The current strategy of a lockdown was to ensure that we “flatten the curve” and buy time for adequate medical facilities to be in place. Do you think this has helped us?
We did a short strategy for three weeks, advised by some people. We tested it out. During this period, at least people have learned that there is a disease known as the coronavirus
that exists and they have learnt how to protect themselves, by keeping a distance. They have realised crowds are bad for health now. In three weeks, we were able to educate the nation. We have probably bought ourselves a few extra weeks for the disease to exponentially rise. But it will come back when people will start moving and there will be contacts. We can’t do anything about it. We cannot run away to the moon. Can we? There is a virus, there are people and the only way to protect is the way you behave to some extent. One more thing, if you get the infection once, you are protected forever.
When the national lockdown comes to an end, what should we do?
There will be more cases. We will have to look after them. Even if we don’t have ventilators, we will be able to give some support through oxygen. We need to remember that our health system is not as advanced as the United States. If they are suffering, how much more will we suffer? No wishful thinking. Ventilator, you know, requires a lot of expertise to manage. We will have a problem of training people. I think what’s hindering us is the fear for the disease. For those below the age of 55 years, it’s a mild disease. We will lose a few, but that will be a small percentage. In older people, the mortality will be higher. So take care of yourself, your family and your parents. That’s the basic principle.
So you are suggesting that the lockdown should be lifted and people be allowed to go back to their lives?

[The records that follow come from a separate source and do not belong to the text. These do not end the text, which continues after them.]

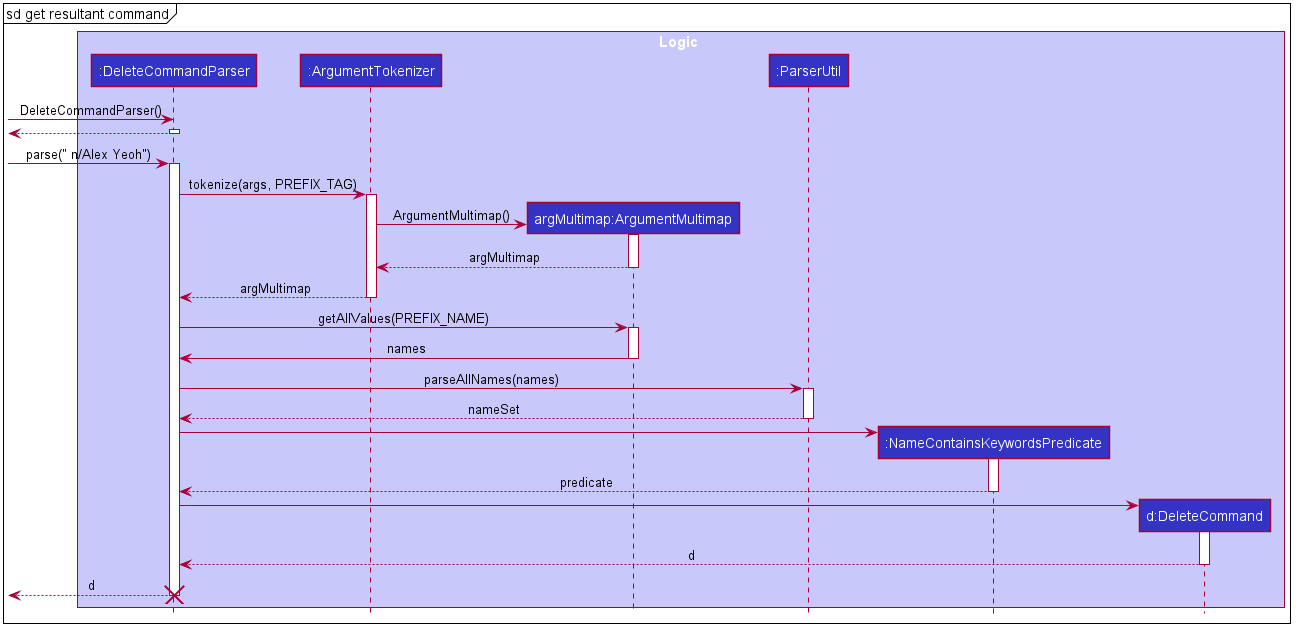
This is docs/images/GetDeleteCommandSequenceDiagram.png from nus-cs2103-AY2021S1/tp, a PlantUML export, as it was before one commit.
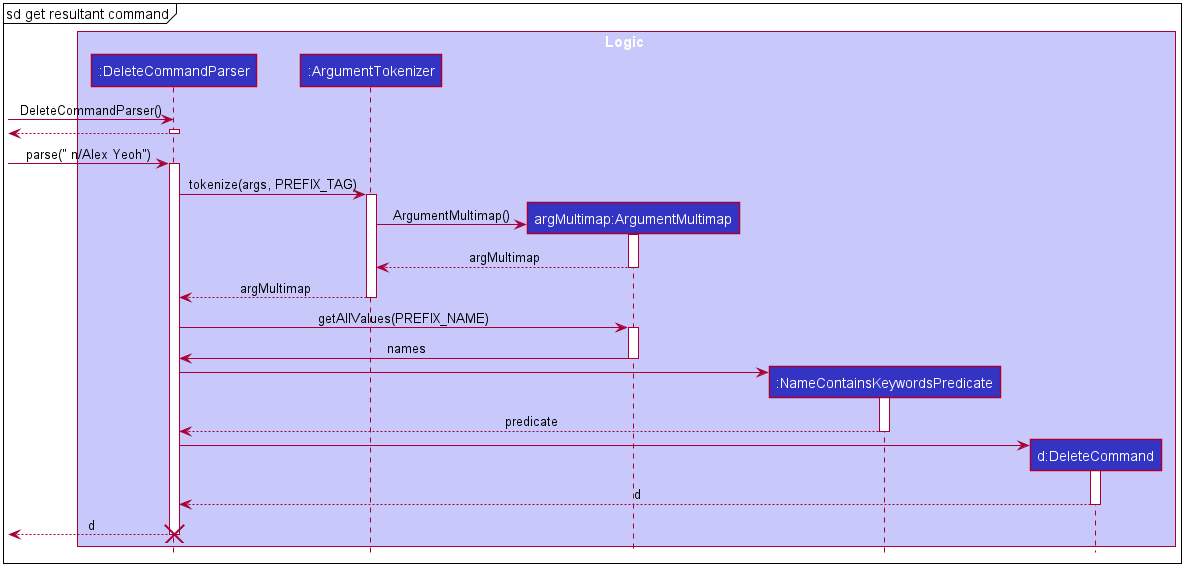
After the change.

Commit message:
Modify sequence diagrams to be less wide

Diff of the diagram source:
```diff
@@ -53,7 +53,6 @@
 participant ":DeleteCommandParser" as DeleteCommandParser #3333C4
 participant ":ArgumentTokenizer" as ArgumentTokenizer #3333C4
 participant "argMultimap:ArgumentMultimap" as ArgumentMultimap #3333C4
-participant ":ParserUtil" as ParserUtil #3333C4
 participant ":NameContainsKeywordsPredicate" as NameContainsKeywordsPredicate #3333C4
 participant "d:DeleteCommand" as DeleteCommand #3333C4
 end box
@@ -87,12 +86,6 @@
 ArgumentMultimap -> DeleteCommandParser : names
 deactivate ArgumentMultimap
 
-DeleteCommandParser -> ParserUtil : parseAllNames(names)
-activate ParserUtil
-
-ParserUtil --> DeleteCommandParser : nameSet
-deactivate ParserUtil
-
 create NameContainsKeywordsPredicate
 DeleteCommandParser -> NameContainsKeywordsPredicate
 activate NameContainsKeywordsPredicate
```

I told you a framework. We have to decide: How crowded can the buses be? Can we have a cricket match? Even when we go back to normal lifestyle, you cannot afford the rush of cases. You need to slow it down. There should be a kind of understanding that there will be a continued infection, however, the days of eradicating it is gone. We have to achieve herd immunity. In building it up, we have to reduce mortality by keeping the elderly people away.